• _Task item_
Return the listing below verbatim. Pictures do not belong in the copy.

+++ Provided data

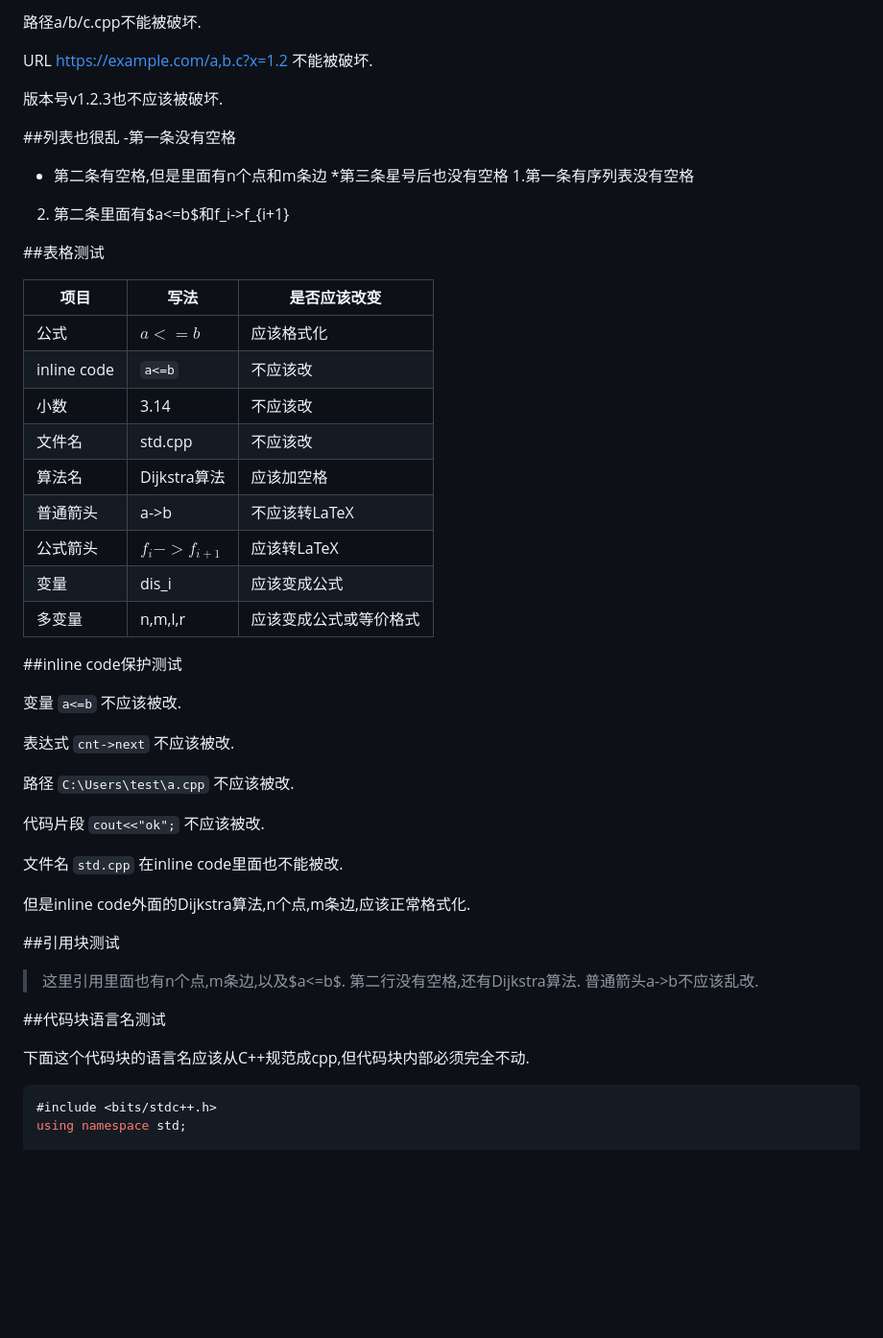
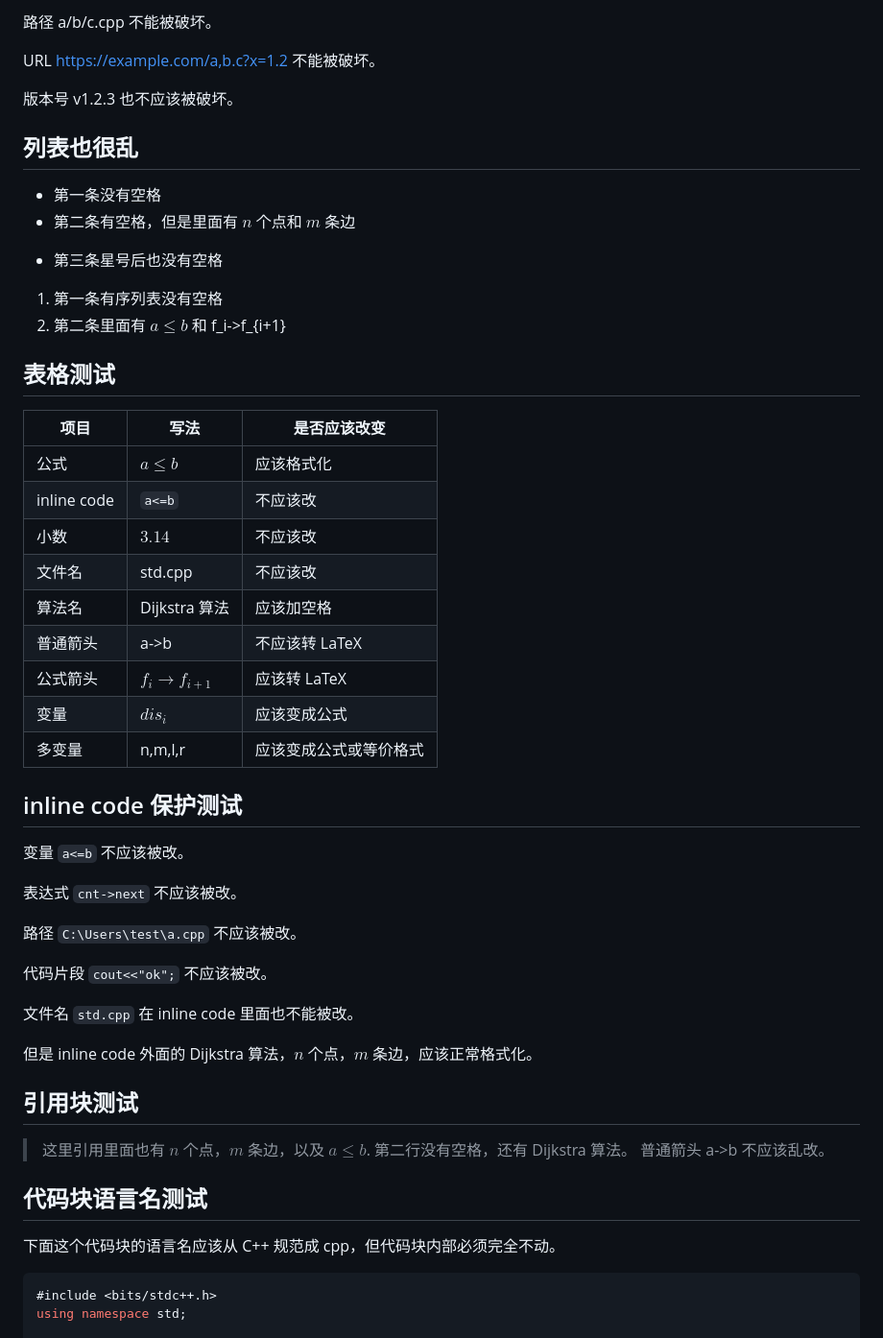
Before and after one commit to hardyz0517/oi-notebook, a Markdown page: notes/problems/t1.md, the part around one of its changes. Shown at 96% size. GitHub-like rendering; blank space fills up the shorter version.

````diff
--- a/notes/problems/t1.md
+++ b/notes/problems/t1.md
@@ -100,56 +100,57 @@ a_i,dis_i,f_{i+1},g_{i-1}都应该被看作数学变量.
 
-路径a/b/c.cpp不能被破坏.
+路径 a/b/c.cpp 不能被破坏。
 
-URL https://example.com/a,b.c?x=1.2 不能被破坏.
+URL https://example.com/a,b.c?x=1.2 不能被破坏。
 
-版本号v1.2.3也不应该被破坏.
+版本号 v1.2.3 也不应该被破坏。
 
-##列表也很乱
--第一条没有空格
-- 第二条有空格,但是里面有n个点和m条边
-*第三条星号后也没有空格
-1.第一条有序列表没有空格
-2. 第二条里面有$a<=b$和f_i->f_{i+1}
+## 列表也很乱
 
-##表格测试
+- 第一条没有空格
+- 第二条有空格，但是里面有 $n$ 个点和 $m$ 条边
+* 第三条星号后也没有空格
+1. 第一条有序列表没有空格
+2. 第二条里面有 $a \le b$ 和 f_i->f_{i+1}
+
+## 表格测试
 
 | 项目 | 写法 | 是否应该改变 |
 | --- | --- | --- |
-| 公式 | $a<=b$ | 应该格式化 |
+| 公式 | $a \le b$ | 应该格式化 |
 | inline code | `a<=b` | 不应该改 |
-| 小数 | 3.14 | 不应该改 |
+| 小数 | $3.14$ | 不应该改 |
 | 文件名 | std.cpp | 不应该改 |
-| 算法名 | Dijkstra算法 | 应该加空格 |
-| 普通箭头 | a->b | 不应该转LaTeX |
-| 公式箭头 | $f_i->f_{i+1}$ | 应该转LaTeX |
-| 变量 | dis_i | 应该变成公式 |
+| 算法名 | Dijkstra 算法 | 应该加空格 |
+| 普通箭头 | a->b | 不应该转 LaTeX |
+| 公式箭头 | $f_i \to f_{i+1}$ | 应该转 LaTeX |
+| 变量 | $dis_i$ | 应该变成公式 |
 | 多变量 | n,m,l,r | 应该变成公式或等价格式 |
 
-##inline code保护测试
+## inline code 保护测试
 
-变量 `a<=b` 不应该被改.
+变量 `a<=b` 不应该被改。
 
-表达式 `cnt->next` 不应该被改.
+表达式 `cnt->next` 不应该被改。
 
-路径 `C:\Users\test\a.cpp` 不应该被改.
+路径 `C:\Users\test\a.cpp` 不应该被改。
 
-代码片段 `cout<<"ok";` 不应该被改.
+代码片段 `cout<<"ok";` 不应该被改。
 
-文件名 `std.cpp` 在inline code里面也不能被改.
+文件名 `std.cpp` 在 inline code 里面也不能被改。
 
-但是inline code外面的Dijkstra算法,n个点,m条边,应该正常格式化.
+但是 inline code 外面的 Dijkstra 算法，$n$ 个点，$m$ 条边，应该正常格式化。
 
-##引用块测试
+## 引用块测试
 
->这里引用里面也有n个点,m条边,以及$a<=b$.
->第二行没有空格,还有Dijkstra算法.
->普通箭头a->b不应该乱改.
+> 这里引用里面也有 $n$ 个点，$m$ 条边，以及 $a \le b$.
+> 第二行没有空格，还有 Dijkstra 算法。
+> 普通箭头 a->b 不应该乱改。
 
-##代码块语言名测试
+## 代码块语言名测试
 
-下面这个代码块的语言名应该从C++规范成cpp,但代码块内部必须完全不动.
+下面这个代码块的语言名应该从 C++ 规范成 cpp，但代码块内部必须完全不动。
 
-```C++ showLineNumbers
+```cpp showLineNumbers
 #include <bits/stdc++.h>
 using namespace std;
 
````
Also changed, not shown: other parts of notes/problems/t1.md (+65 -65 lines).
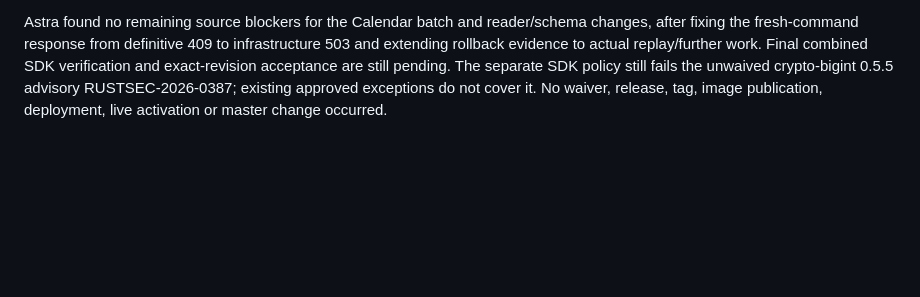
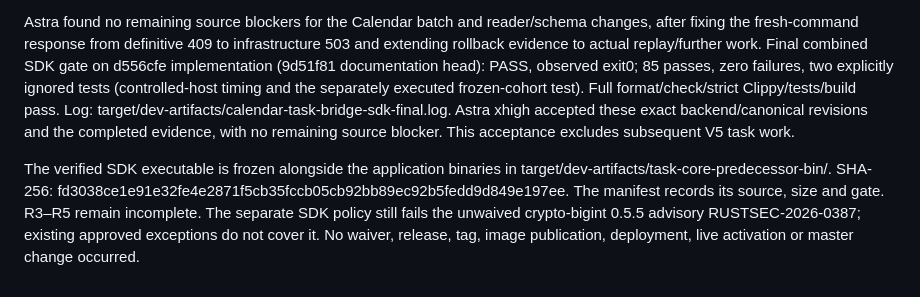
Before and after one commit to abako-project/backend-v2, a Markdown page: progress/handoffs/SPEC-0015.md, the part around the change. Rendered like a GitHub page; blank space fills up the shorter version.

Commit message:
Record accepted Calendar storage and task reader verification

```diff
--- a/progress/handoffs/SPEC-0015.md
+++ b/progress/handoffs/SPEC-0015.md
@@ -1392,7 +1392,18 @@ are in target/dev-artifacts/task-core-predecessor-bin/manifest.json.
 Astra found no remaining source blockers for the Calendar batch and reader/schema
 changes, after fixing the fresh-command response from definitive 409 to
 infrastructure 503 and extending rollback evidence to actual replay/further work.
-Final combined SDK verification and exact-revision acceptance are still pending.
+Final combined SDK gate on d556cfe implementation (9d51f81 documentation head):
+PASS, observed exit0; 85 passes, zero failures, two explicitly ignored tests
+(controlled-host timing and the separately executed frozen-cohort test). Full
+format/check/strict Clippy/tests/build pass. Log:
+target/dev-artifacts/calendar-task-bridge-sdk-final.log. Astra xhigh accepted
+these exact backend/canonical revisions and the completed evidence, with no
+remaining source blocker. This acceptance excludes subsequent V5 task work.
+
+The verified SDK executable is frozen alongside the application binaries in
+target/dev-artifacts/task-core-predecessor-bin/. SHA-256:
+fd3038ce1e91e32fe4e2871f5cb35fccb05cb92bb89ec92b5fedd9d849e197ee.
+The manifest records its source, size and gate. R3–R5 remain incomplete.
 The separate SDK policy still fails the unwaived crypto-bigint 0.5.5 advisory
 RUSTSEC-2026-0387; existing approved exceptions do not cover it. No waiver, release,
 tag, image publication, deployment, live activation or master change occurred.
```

++++++

• _Answer section_
Before and after one commit to hardyz0517/oi-notebook, a Markdown page: notes/problems/t1.md, the part around one of its changes. Shown at 96% size. GitHub-like rendering; blank space fills up the shorter version.

````diff
--- a/notes/problems/t1.md
+++ b/notes/problems/t1.md
@@ -100,56 +100,57 @@ a_i,dis_i,f_{i+1},g_{i-1}都应该被看作数学变量.
 
-路径a/b/c.cpp不能被破坏.
+路径 a/b/c.cpp 不能被破坏。
 
-URL https://example.com/a,b.c?x=1.2 不能被破坏.
+URL https://example.com/a,b.c?x=1.2 不能被破坏。
 
-版本号v1.2.3也不应该被破坏.
+版本号 v1.2.3 也不应该被破坏。
 
-##列表也很乱
--第一条没有空格
-- 第二条有空格,但是里面有n个点和m条边
-*第三条星号后也没有空格
-1.第一条有序列表没有空格
-2. 第二条里面有$a<=b$和f_i->f_{i+1}
+## 列表也很乱
 
-##表格测试
+- 第一条没有空格
+- 第二条有空格，但是里面有 $n$ 个点和 $m$ 条边
+* 第三条星号后也没有空格
+1. 第一条有序列表没有空格
+2. 第二条里面有 $a \le b$ 和 f_i->f_{i+1}
+
+## 表格测试
 
 | 项目 | 写法 | 是否应该改变 |
 | --- | --- | --- |
-| 公式 | $a<=b$ | 应该格式化 |
+| 公式 | $a \le b$ | 应该格式化 |
 | inline code | `a<=b` | 不应该改 |
-| 小数 | 3.14 | 不应该改 |
+| 小数 | $3.14$ | 不应该改 |
 | 文件名 | std.cpp | 不应该改 |
-| 算法名 | Dijkstra算法 | 应该加空格 |
-| 普通箭头 | a->b | 不应该转LaTeX |
-| 公式箭头 | $f_i->f_{i+1}$ | 应该转LaTeX |
-| 变量 | dis_i | 应该变成公式 |
+| 算法名 | Dijkstra 算法 | 应该加空格 |
+| 普通箭头 | a->b | 不应该转 LaTeX |
+| 公式箭头 | $f_i \to f_{i+1}$ | 应该转 LaTeX |
+| 变量 | $dis_i$ | 应该变成公式 |
 | 多变量 | n,m,l,r | 应该变成公式或等价格式 |
 
-##inline code保护测试
+## inline code 保护测试
 
-变量 `a<=b` 不应该被改.
+变量 `a<=b` 不应该被改。
 
-表达式 `cnt->next` 不应该被改.
+表达式 `cnt->next` 不应该被改。
 
-路径 `C:\Users\test\a.cpp` 不应该被改.
+路径 `C:\Users\test\a.cpp` 不应该被改。
 
-代码片段 `cout<<"ok";` 不应该被改.
+代码片段 `cout<<"ok";` 不应该被改。
 
-文件名 `std.cpp` 在inline code里面也不能被改.
+文件名 `std.cpp` 在 inline code 里面也不能被改。
 
-但是inline code外面的Dijkstra算法,n个点,m条边,应该正常格式化.
+但是 inline code 外面的 Dijkstra 算法，$n$ 个点，$m$ 条边，应该正常格式化。
 
-##引用块测试
+## 引用块测试
 
->这里引用里面也有n个点,m条边,以及$a<=b$.
->第二行没有空格,还有Dijkstra算法.
->普通箭头a->b不应该乱改.
+> 这里引用里面也有 $n$ 个点，$m$ 条边，以及 $a \le b$.
+> 第二行没有空格，还有 Dijkstra 算法。
+> 普通箭头 a->b 不应该乱改。
 
-##代码块语言名测试
+## 代码块语言名测试
 
-下面这个代码块的语言名应该从C++规范成cpp,但代码块内部必须完全不动.
+下面这个代码块的语言名应该从 C++ 规范成 cpp，但代码块内部必须完全不动。
 
-```C++ showLineNumbers
+```cpp showLineNumbers
 #include <bits/stdc++.h>
 using namespace std;
 
````
Also changed, not shown: other parts of notes/problems/t1.md (+65 -65 lines).
Before and after one commit to abako-project/backend-v2, a Markdown page: progress/handoffs/SPEC-0015.md, the part around the change. Rendered like a GitHub page; blank space fills up the shorter version.

Commit message:
Record accepted Calendar storage and task reader verification

```diff
--- a/progress/handoffs/SPEC-0015.md
+++ b/progress/handoffs/SPEC-0015.md
@@ -1392,7 +1392,18 @@ are in target/dev-artifacts/task-core-predecessor-bin/manifest.json.
 Astra found no remaining source blockers for the Calendar batch and reader/schema
 changes, after fixing the fresh-command response from definitive 409 to
 infrastructure 503 and extending rollback evidence to actual replay/further work.
-Final combined SDK verification and exact-revision acceptance are still pending.
+Final combined SDK gate on d556cfe implementation (9d51f81 documentation head):
+PASS, observed exit0; 85 passes, zero failures, two explicitly ignored tests
+(controlled-host timing and the separately executed frozen-cohort test). Full
+format/check/strict Clippy/tests/build pass. Log:
+target/dev-artifacts/calendar-task-bridge-sdk-final.log. Astra xhigh accepted
+these exact backend/canonical revisions and the completed evidence, with no
+remaining source blocker. This acceptance excludes subsequent V5 task work.
+
+The verified SDK executable is frozen alongside the application binaries in
+target/dev-artifacts/task-core-predecessor-bin/. SHA-256:
+fd3038ce1e91e32fe4e2871f5cb35fccb05cb92bb89ec92b5fedd9d849e197ee.
+The manifest records its source, size and gate. R3–R5 remain incomplete.
 The separate SDK policy still fails the unwaived crypto-bigint 0.5.5 advisory
 RUSTSEC-2026-0387; existing approved exceptions do not cover it. No waiver, release,
 tag, image publication, deployment, live activation or master change occurred.
```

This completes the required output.